During his twelve-year apprenticeship in Salt Lake City (from 1897 to 1909, following graduation from the New England Conservatory), Shepherd left an indelible mark on the musical life of the Mormon capital, serving as conductor of the Salt Lake Theatre orchestra, playing chamber music, and teaching theory and piano privately. There, also, he began his career as a composer. But perhaps his most important contribution was the revival of the off-again-on-again Salt Lake Symphony in one of its many incarnations as forerunner of the Utah Symphony. (His role in helping to establish a permanent, professional orchestra in the city was ultimately rewarded when he returned to conduct his orchestral magnum opus Horizons with the Utah Symphony in 1952.) In 1905 Shepherd’s Overture Joyeuse won the Paderewski Prize—$500 and a performance by Walter Damrosch and the New York Symphony. At this point, Arthur was 25 years old, with no reputation except his distinguished record at the New England Conservatory. When the brilliant New York music critic Lawrence Gilman asked, “Is Shepherd a Bostonian?” the reply was, “No, he’s a Mormonian.”
As the result of contacts made in New York, Shepherd became involved with the somewhat radical American Music Society and Arthur Farwell’s colorfully-named Wa-Wan Press, which, dedicated to the promotion of American composers, published several of his works. As Salt Lake City proved more and more confining to a man of his talents, he decided to strike out for bigger things. Returning to Boston in 1909, he became directly involved with the activities of Farwell and the Wa-Wan circle. But philosophical differences gradually dissolved his interest, and he could not refuse an invitation in 1910 to join the faculty of his alma mater. The New England Conservatory was a bastion of European tradition, values more in line with Shepherd’s conservative nature, and the Boston years were given to teaching in this mecca of American intellectual life, a period in which his aesthetic sensibilities were firmly, if not finally, shaped. War interrupted this pleasant experience. Arthur felt it his duty to enlist, and he spent the war in France as a bandmaster. Returning to Boston afterward, he found the musical life of the city in decline. When Nicolai Sokoloff came to him in 1920 with an invitation to become assistant conductor of the newly formed Cleveland Orchestra, he was ready for the challenge.

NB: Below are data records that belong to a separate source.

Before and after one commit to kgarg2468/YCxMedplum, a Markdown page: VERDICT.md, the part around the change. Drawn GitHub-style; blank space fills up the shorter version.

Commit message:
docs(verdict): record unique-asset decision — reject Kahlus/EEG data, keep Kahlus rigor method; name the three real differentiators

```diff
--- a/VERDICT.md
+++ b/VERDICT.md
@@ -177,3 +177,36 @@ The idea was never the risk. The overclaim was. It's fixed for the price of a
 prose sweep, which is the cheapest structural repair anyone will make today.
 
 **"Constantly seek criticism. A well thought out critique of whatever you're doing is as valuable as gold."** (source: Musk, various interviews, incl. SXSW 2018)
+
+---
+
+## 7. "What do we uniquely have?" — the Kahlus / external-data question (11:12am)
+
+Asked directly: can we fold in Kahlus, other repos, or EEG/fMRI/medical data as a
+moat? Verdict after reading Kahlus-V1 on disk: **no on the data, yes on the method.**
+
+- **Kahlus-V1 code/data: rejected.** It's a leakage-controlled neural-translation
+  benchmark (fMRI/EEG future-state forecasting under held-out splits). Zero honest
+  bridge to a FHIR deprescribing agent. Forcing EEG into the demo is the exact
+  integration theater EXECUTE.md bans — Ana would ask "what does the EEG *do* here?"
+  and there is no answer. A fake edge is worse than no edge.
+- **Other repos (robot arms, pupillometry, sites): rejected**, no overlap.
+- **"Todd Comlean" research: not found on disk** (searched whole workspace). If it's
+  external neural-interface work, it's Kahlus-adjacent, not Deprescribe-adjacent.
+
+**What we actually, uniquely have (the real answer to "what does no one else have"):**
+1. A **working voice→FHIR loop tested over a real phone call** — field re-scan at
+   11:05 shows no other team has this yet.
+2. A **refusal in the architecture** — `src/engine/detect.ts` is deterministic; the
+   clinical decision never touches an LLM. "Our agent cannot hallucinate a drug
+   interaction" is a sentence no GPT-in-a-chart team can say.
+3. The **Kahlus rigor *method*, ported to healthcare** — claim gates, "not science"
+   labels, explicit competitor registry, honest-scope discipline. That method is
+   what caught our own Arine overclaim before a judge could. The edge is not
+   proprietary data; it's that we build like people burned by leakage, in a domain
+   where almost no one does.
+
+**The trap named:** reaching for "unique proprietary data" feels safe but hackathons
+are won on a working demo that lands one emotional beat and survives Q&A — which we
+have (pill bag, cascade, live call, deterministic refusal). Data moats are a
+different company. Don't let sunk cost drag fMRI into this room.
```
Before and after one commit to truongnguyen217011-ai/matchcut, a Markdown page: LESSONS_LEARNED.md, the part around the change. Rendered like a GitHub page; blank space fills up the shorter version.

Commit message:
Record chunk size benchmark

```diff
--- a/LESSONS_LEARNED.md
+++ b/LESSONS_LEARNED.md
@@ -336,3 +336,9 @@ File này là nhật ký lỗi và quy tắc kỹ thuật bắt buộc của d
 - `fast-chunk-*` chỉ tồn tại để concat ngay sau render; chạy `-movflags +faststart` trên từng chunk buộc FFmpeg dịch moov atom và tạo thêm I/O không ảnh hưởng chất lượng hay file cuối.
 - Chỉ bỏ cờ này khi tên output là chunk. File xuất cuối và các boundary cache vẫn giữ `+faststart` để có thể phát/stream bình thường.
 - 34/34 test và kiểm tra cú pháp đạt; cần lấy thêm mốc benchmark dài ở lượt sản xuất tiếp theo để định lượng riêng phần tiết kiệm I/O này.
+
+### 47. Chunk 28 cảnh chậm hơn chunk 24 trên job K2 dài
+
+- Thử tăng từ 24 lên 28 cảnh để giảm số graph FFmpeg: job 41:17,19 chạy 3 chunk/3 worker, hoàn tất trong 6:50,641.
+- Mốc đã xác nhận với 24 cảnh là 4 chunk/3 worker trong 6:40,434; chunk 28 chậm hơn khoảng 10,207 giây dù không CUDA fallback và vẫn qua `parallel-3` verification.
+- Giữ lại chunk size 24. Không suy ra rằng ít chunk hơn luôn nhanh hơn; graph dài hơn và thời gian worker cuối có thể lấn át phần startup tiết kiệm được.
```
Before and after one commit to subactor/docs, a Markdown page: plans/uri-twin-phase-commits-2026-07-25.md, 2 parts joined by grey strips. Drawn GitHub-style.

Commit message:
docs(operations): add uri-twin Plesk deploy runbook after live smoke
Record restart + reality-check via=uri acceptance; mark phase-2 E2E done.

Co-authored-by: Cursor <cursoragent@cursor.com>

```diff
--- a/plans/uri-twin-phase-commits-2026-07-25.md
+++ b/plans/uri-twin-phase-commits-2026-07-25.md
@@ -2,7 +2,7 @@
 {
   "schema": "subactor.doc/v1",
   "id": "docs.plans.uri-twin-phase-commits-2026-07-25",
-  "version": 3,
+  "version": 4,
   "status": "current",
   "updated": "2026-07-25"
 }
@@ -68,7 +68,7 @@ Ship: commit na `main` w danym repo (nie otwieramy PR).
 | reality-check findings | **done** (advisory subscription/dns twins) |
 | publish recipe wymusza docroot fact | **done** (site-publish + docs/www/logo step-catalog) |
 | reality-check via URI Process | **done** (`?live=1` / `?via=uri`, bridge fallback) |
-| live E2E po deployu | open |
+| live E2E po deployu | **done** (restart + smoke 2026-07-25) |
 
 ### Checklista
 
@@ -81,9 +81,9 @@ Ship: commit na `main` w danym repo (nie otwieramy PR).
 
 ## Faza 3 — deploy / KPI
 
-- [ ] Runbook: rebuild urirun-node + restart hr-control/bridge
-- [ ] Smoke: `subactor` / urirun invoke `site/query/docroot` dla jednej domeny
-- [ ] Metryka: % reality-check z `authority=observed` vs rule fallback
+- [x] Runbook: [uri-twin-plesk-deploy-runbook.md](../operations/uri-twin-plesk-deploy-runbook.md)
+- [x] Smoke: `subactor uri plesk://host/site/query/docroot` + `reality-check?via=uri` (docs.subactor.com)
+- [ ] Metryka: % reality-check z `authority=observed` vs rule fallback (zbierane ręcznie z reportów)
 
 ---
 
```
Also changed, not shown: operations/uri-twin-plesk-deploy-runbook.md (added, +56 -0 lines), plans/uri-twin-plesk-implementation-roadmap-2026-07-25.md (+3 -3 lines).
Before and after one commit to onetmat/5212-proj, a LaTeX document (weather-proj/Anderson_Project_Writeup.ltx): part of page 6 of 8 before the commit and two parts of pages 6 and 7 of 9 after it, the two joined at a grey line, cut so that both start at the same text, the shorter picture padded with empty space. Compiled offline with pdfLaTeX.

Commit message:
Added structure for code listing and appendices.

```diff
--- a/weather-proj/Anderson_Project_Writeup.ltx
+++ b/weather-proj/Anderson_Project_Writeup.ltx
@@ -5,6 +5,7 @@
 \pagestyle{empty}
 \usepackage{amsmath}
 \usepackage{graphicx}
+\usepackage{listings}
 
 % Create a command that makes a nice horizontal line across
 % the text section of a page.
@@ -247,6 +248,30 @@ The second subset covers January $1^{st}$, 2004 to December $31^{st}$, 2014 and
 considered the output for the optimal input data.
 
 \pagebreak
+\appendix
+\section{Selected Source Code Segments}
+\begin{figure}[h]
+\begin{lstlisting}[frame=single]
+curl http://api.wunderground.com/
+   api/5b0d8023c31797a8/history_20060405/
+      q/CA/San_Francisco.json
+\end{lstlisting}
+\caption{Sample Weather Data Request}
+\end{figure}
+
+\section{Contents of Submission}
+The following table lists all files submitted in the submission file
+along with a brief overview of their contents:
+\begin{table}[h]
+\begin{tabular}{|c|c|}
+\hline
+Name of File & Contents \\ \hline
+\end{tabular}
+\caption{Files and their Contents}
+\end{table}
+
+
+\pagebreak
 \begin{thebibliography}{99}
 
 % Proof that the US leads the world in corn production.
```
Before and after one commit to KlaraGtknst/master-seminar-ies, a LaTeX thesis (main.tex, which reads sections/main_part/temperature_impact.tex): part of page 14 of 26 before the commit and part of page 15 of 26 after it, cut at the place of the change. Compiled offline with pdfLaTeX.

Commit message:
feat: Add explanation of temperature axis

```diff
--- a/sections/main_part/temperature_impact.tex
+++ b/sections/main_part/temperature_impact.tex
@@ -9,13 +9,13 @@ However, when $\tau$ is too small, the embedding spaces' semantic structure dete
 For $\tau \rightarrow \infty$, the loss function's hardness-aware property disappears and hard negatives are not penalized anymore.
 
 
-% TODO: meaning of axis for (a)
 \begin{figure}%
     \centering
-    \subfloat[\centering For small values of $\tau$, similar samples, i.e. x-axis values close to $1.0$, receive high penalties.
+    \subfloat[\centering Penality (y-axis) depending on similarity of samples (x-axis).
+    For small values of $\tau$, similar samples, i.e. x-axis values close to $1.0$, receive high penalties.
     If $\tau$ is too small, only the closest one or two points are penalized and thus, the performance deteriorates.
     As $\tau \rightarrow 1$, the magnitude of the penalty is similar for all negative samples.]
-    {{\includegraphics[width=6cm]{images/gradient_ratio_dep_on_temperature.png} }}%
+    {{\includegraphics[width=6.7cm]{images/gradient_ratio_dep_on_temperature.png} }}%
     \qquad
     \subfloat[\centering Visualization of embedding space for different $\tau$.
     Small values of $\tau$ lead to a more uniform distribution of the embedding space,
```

The move to Cleveland precipitated the end of Shepherd’s troubled first marriage, but not long after he assumed his post with the orchestra a remarkable young woman brought renewed happiness to his personal life. Grazella Puliver was a sales representative for the Victor Company, a marvelous organizer and communicator who loved conversation and music, with a passionate interest in learning and an instinctive ability to draw the best out of people. The match was a perfect fit and marriage followed in 1922. With so much to offer, Arthur and Grazella found many social opportunities in Cleveland and moved easily among the city’s musical patricians, who in turn provided them with material comforts including a beautiful home in the suburbs, where surrounded by music, nature, and cultured friends, they built a life based on the rock-solid values of integrity, compassion, humor, and (as Grazella would often later say) talk—endless, delightful, rewarding talk.
A prolific composer, Shepherd worked in all major genres except oratorio and opera. Although he won several important prizes early in his career (e.g., the Paderewski Prize (Overture Joyeuse, 1905), first prize of the National Federation of Music Clubs (Sonata for the Pianoforte, Op. 4, 1909), another from the same group for his song “The Lost Child,” and again in 1913 for his cantata,The City of the Sea. His most important works of later years superseded these earlier prize winners in quality. Shepherd regarded his symphonic Horizons of 1926 (one movement of which is built on the Mormon hymn “The Spirit of God like a Fire Is Burning” ) and his Triptych for soprano and string quartet (1925) as perhaps his finest extended works. To these must be added the outstanding Violin Sonata (1916– 1920) and the Quintet for Pianoforte and Strings (1940).